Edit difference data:
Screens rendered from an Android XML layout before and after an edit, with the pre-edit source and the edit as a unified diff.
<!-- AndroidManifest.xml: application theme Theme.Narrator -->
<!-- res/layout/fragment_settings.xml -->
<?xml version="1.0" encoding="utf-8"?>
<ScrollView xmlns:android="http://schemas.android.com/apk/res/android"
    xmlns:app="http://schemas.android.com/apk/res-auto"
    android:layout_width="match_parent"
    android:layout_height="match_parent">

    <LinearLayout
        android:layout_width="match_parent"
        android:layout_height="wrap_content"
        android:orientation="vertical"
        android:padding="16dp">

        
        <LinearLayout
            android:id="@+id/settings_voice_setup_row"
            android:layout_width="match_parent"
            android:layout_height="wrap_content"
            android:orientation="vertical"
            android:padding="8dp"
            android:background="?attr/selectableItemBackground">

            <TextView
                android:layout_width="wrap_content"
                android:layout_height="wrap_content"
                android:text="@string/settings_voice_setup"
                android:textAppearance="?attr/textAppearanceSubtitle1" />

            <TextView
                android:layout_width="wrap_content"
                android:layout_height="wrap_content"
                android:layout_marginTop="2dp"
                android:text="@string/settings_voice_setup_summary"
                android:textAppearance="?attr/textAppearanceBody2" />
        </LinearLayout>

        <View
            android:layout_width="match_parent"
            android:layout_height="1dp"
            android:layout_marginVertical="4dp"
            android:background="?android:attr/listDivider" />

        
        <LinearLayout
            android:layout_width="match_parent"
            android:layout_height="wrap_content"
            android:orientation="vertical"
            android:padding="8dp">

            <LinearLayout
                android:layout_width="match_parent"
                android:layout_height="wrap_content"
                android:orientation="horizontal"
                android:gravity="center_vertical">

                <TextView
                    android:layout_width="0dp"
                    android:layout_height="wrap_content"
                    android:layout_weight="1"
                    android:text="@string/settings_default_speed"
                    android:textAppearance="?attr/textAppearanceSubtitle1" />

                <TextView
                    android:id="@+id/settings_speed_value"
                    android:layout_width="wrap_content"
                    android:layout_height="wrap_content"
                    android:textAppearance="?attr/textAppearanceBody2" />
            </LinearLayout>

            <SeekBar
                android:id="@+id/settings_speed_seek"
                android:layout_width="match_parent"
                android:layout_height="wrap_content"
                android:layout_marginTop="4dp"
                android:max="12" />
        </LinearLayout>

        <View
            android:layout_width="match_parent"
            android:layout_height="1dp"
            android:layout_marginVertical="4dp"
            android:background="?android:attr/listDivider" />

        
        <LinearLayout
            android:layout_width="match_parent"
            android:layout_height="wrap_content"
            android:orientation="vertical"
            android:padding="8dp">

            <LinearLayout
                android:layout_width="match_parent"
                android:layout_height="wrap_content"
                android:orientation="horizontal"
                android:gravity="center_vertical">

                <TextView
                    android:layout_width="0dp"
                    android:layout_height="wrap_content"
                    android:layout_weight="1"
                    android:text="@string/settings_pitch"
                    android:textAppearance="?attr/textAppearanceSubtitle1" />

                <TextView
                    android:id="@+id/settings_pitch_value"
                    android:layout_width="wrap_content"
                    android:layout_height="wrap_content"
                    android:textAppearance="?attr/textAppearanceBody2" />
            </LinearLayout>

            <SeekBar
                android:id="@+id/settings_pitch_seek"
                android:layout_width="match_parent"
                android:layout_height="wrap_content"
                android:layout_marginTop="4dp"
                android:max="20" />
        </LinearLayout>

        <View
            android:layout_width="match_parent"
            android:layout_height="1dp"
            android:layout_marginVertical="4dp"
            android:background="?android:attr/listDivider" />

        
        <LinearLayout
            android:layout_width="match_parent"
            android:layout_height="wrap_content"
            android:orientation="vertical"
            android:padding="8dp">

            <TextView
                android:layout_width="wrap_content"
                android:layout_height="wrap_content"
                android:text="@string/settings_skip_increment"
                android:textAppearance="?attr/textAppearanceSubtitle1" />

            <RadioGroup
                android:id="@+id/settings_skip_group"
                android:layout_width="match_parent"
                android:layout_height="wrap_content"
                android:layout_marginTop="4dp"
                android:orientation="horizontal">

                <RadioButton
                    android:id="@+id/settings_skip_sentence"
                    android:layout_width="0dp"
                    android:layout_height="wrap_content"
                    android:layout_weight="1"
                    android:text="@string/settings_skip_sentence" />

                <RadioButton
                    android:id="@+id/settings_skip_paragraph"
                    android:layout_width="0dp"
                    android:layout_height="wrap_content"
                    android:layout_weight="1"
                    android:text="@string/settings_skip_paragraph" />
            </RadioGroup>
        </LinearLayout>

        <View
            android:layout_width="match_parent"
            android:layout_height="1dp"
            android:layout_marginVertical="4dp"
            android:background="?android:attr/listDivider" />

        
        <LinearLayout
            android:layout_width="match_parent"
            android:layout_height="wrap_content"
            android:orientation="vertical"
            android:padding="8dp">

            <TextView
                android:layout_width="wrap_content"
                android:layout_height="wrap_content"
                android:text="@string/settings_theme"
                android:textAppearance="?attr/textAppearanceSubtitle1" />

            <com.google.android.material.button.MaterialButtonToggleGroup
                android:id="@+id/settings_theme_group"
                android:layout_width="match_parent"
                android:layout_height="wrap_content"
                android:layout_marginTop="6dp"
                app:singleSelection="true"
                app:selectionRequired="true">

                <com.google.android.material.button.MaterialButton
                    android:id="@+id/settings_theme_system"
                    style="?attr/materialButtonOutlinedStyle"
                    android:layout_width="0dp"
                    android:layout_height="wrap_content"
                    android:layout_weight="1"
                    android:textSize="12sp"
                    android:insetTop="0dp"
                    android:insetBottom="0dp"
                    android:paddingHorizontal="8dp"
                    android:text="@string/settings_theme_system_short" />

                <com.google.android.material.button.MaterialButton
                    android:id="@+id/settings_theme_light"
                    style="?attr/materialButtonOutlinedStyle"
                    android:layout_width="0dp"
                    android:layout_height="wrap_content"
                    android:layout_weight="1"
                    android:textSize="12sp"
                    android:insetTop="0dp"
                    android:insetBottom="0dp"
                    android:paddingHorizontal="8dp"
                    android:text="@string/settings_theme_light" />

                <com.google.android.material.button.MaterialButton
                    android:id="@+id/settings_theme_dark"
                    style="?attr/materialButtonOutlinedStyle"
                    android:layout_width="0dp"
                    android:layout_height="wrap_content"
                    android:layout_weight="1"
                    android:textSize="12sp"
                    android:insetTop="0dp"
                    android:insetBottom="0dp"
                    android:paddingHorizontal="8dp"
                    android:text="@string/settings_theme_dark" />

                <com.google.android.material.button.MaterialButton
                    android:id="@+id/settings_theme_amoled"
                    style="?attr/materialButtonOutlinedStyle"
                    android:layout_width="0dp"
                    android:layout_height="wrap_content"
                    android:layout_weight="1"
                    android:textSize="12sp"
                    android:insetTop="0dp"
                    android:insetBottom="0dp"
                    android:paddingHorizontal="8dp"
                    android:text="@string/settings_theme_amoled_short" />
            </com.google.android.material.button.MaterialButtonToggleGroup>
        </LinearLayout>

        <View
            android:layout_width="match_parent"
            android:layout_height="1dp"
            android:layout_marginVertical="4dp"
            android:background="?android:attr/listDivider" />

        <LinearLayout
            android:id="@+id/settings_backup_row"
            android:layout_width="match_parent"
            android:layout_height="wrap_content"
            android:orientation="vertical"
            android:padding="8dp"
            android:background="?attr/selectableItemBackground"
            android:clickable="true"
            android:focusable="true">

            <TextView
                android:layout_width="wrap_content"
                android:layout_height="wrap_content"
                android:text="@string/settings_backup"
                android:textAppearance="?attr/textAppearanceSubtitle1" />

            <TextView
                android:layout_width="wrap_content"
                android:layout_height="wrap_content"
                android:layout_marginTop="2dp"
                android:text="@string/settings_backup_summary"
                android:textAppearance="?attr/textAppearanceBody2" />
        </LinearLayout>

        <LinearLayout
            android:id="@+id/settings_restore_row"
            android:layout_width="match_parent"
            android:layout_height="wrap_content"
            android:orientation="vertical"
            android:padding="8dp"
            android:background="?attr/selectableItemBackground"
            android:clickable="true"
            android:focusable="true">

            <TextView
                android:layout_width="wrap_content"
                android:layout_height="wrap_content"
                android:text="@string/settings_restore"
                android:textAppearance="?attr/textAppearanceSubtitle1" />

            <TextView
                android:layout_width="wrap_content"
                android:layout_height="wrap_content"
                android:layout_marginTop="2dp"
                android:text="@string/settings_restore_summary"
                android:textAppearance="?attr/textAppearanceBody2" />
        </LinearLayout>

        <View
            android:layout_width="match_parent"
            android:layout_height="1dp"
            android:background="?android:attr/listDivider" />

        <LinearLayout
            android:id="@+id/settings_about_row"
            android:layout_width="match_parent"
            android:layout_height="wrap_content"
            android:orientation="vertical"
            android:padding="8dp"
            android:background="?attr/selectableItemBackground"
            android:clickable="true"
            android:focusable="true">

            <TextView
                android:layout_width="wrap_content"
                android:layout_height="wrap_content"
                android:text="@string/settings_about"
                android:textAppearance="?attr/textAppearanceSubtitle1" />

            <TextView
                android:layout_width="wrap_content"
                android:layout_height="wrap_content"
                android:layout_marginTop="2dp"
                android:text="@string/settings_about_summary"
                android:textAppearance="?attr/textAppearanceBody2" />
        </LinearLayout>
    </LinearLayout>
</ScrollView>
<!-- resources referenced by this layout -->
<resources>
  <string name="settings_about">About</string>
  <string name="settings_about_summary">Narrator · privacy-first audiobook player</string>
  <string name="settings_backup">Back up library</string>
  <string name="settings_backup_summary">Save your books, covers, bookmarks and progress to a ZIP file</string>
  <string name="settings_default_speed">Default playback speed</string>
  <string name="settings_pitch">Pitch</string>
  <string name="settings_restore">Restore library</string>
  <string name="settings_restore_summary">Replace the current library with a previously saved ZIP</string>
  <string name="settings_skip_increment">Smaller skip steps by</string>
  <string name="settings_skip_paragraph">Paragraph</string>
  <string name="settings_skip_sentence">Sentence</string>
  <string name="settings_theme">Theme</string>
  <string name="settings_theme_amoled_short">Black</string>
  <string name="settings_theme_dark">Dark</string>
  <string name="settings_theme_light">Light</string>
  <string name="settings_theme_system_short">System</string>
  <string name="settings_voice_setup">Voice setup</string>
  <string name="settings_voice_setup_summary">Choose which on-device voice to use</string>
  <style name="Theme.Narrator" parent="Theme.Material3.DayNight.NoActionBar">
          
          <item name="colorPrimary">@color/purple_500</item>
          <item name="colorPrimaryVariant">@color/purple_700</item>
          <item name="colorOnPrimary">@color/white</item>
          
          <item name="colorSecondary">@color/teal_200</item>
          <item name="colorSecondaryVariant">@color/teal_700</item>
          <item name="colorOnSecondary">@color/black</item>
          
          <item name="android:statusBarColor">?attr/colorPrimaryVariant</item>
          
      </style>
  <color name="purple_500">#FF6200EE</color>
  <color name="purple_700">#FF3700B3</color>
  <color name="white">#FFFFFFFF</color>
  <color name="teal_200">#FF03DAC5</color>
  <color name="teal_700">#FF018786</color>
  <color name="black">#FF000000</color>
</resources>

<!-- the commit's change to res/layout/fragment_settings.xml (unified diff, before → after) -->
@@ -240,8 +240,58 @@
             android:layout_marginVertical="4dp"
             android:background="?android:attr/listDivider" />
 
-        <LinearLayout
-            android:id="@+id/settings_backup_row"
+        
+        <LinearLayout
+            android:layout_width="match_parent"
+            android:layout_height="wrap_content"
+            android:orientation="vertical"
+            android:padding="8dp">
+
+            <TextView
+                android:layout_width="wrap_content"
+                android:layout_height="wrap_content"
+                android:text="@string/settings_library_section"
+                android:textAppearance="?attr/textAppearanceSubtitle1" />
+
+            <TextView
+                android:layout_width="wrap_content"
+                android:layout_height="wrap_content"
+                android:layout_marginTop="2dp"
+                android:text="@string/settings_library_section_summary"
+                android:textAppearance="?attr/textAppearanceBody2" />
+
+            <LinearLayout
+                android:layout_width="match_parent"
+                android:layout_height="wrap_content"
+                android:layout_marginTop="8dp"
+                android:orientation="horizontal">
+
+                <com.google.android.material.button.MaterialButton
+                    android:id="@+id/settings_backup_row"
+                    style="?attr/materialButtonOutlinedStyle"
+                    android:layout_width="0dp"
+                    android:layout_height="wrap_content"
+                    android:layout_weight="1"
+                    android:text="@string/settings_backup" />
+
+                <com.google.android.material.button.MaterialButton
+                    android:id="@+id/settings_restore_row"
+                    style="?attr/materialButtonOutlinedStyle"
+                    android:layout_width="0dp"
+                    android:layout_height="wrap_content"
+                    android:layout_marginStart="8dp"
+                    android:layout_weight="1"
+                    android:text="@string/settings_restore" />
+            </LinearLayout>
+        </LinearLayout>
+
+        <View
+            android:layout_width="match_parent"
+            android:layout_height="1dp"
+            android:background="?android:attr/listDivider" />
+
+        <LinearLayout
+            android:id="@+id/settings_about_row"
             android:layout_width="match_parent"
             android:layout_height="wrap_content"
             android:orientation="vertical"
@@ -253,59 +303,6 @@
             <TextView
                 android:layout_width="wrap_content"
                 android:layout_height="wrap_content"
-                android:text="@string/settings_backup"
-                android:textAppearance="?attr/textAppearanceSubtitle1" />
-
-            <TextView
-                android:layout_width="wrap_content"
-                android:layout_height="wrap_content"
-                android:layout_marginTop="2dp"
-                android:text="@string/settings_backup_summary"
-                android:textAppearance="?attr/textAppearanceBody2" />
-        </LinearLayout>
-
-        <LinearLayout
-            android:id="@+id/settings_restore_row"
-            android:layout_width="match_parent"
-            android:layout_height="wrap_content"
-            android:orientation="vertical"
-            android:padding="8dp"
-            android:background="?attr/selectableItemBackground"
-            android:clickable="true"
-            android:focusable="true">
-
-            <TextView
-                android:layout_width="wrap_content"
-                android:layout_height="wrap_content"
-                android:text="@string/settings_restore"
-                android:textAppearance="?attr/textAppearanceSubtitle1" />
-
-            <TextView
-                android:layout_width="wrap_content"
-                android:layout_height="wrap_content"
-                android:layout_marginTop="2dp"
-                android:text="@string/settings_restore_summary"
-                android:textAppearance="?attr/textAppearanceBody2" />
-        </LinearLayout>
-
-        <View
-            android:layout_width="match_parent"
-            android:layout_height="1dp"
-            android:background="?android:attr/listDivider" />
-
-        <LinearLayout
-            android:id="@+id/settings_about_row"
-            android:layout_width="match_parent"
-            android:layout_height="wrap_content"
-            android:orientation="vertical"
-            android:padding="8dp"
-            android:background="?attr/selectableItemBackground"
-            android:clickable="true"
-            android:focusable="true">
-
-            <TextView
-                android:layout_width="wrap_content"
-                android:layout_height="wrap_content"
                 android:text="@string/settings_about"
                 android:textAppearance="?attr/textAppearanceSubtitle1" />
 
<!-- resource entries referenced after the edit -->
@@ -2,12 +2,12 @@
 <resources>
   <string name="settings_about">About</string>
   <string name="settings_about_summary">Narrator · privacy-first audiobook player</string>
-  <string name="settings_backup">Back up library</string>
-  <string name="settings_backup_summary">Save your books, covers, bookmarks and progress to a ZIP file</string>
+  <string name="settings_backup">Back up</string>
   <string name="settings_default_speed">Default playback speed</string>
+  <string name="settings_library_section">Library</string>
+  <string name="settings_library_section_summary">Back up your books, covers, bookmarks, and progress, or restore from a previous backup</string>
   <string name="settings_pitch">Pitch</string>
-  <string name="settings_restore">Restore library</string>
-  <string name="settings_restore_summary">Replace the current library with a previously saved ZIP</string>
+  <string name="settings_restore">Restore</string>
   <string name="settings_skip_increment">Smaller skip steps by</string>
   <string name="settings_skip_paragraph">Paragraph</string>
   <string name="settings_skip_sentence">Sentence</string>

TASK STATEMENT:
Where a line in the records above contains the word "after", copy that line.

RESULT OF THE EXERCISE:
Screens rendered from an Android XML layout before and after an edit, with the pre-edit source and the edit as a unified diff.
<!-- the commit's change to res/layout/fragment_settings.xml (unified diff, before → after) -->
<!-- resource entries referenced after the edit -->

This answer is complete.